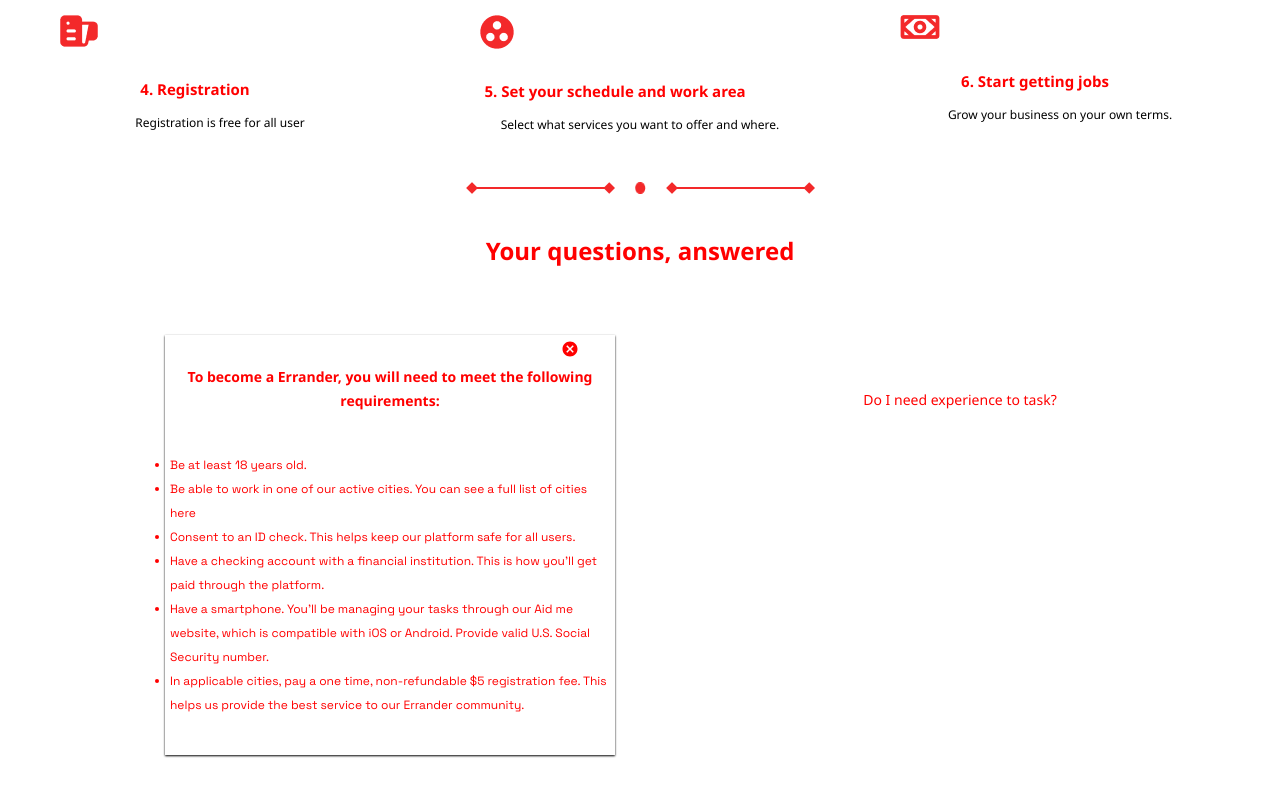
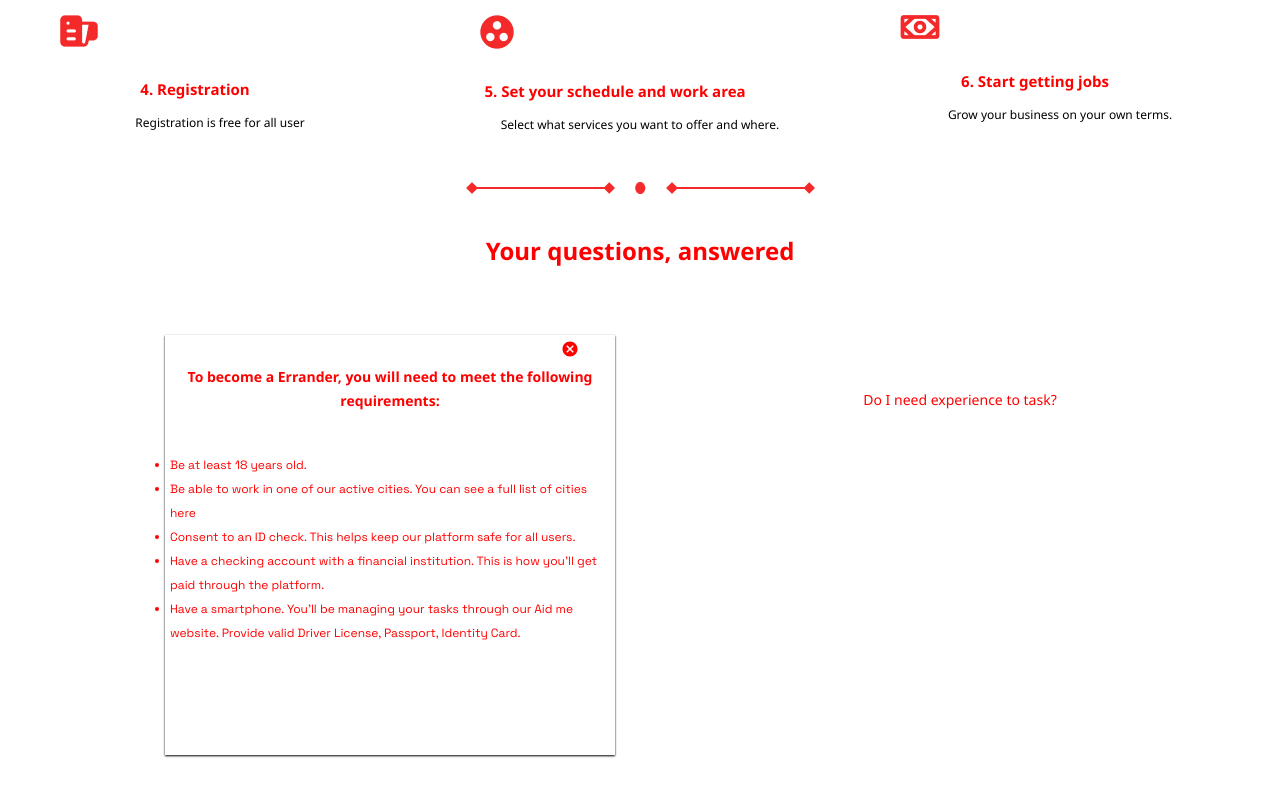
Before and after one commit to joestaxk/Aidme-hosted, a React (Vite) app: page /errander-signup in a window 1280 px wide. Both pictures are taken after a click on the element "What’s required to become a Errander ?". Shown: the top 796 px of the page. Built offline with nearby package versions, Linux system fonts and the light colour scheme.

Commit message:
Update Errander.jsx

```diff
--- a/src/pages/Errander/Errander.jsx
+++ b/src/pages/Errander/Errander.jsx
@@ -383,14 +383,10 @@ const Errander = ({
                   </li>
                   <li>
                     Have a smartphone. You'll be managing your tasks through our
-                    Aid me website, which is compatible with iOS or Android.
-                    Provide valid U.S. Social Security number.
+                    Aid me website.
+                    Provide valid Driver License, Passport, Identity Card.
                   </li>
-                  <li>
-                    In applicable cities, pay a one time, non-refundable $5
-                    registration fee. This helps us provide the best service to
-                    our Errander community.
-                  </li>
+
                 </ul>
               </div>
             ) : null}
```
■ ■ ■ ■ ■
- Instructions to follow -
Each line above should be written out again exactly, and no picture should appear in the copy.

- Task response -
Before and after one commit to joestaxk/Aidme-hosted, a React (Vite) app: page /errander-signup in a window 1280 px wide. Both pictures are taken after a click on the element "What’s required to become a Errander ?". Shown: the top 796 px of the page. Built offline with nearby package versions, Linux system fonts and the light colour scheme.

Commit message:
Update Errander.jsx

```diff
--- a/src/pages/Errander/Errander.jsx
+++ b/src/pages/Errander/Errander.jsx
@@ -383,14 +383,10 @@ const Errander = ({
                   </li>
                   <li>
                     Have a smartphone. You'll be managing your tasks through our
-                    Aid me website, which is compatible with iOS or Android.
-                    Provide valid U.S. Social Security number.
+                    Aid me website.
+                    Provide valid Driver License, Passport, Identity Card.
                   </li>
-                  <li>
-                    In applicable cities, pay a one time, non-refundable $5
-                    registration fee. This helps us provide the best service to
-                    our Errander community.
-                  </li>
+
                 </ul>
               </div>
             ) : null}
```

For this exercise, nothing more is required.